Neurotechnology devices have come a long way over the last decade. We’ve seen massive advancements in signal quality, biofeedback, and hardware, and these have given both startups and established companies new fuel for innovation.
Some of the neurotechnology devices listed below are reported to provide minor assistance to sleep. Others claim to help you learn faster by a few percentage points. The self-improvement device market, however, is still very much in it’s infancy; as the years go on, we’ll see the neuroscientists that develop these technologies grow bolder and more confident in their claims.
The Dreem 2, developed by sleep experts over at Dreem, provides sophisticated nighttime tracking coupled with bone conduction audio technology. They want to help improve your sleep through better knowledge of your sleep cycles & patterns, and (soon) will offer precise audio stimulation during breathing disturbances to increase sleep depth and quality.
The Thync Relax Pro is a small, neck-mounted device developed by Thync that claims to help relieve stress naturally, without the use of drugs. It provides gentle electrical signals through the base of your neck that specifically target the brain areas involved in physiological stress, lowering heart rate and helping you gradually calm down.
If you’re at all an audiophile like me, you’ve probably seen ads for Halo Sport, one of Halo Neuroscience’s breakthrough brain-stimulation products. Halo Sport is a unique blend of fantastic quality wireless headphones and targeted neurostimulators. The company claims it provides significant boosts to learning and muscle memory, and has recently begun using it to improve outcomes in endurance athletes as well
FocusEDU, an education wearable developed by BrainCo, is reported to enhance education outcomes by providing real-time feedback on student engagement to teachers. Student brains look characteristically different when they’re paying attention and when they’re goofing off — FocusEDU takes advantage of that to let teachers know if their material is resonating. Additionally, it allows students to play “Focus Games” — simple, mind-controlled games that aim to improve focus and increase engagement.
The CE-certified Flow headband aims to treat your depression at home without medications or office visits. This sleek solution leverages recent research in neurostimulation to provide targeted electrical pulses to the areas of the brain most implicated in depressive symptoms. They also offer a proprietary app developed by therapists.

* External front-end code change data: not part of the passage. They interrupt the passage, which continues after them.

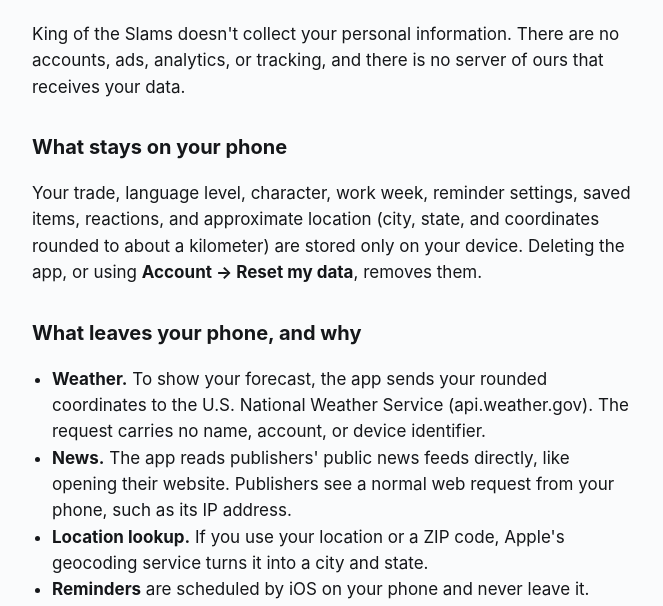
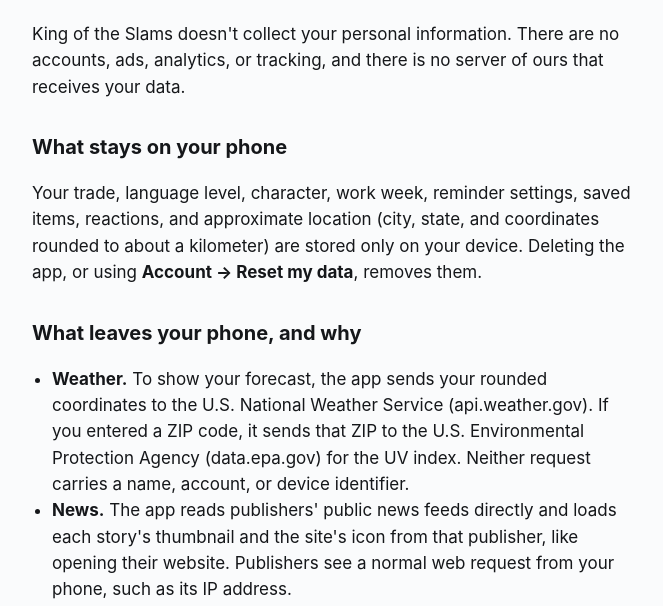
Before and after one commit to timwhite123/kingoftheslams, a plain HTML site: page privacy/index.html in a window 1280 px wide. Shown: the part 187-793 px from the top of the page, without its empty margins (308-971 px from the left). Drawn offline with Linux system fonts and the light colour scheme.

Commit message:
Privacy: mention EPA UV lookup and publisher thumbnails and icons

```diff
--- a/privacy/index.html
+++ b/privacy/index.html
@@ -36,8 +36,8 @@
 <p>Your trade, language level, character, work week, reminder settings, saved items, reactions, and approximate location (city, state, and coordinates rounded to about a kilometer) are stored only on your device. Deleting the app, or using <b>Account → Reset my data</b>, removes them.</p>
 <h2>What leaves your phone, and why</h2>
 <ul>
-<li><b>Weather.</b> To show your forecast, the app sends your rounded coordinates to the U.S. National Weather Service (api.weather.gov). The request carries no name, account, or device identifier.</li>
-<li><b>News.</b> The app reads publishers' public news feeds directly, like opening their website. Publishers see a normal web request from your phone, such as its IP address.</li>
+<li><b>Weather.</b> To show your forecast, the app sends your rounded coordinates to the U.S. National Weather Service (api.weather.gov). If you entered a ZIP code, it sends that ZIP to the U.S. Environmental Protection Agency (data.epa.gov) for the UV index. Neither request carries a name, account, or device identifier.</li>
+<li><b>News.</b> The app reads publishers' public news feeds directly and loads each story's thumbnail and the site's icon from that publisher, like opening their website. Publishers see a normal web request from your phone, such as its IP address.</li>
 <li><b>Location lookup.</b> If you use your location or a ZIP code, Apple's geocoding service turns it into a city and state.</li>
 <li><b>Reminders</b> are scheduled by iOS on your phone and never leave it.</li>
 </ul>
```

NextMind is my favorite neurotechnology device of the year for the sole reason that this bold headset makes big claims. Claiming to be the first brain-sensing wearable for real-time device control, NextMind wants to revolutionize how we interact with technology like video games. Instead of needing to play with a clunky controller, they believe in a world where you can play simply by thinking — your character moves when you want them to, not when you click a button that corresponds to the right set of keys.
The Muse S, developed by Interaxon, wants to help you train your brain through biofeedback. Their organic design and user-friendly interface provide real-time feedback through electroencephalography, pulse oximetry, and accelerometry, giving you strong insights into the workings of your own body. In short, Muse S is a full suite of body monitoring tools in a compact, beautiful looking headset.
Neurotechnology devices are still very much in their infancy. Exponential improvements in both sensor technology and decoding are well on the way, and intelligent people will use both advancements to build the next generation of wearable for people like me and you.
As this industry grows into one of the world’s biggest and most powerful, take a moment to appreciate the fact that you were there at it’s birth. It’s a bright future for pioneers of both the mind and the soul.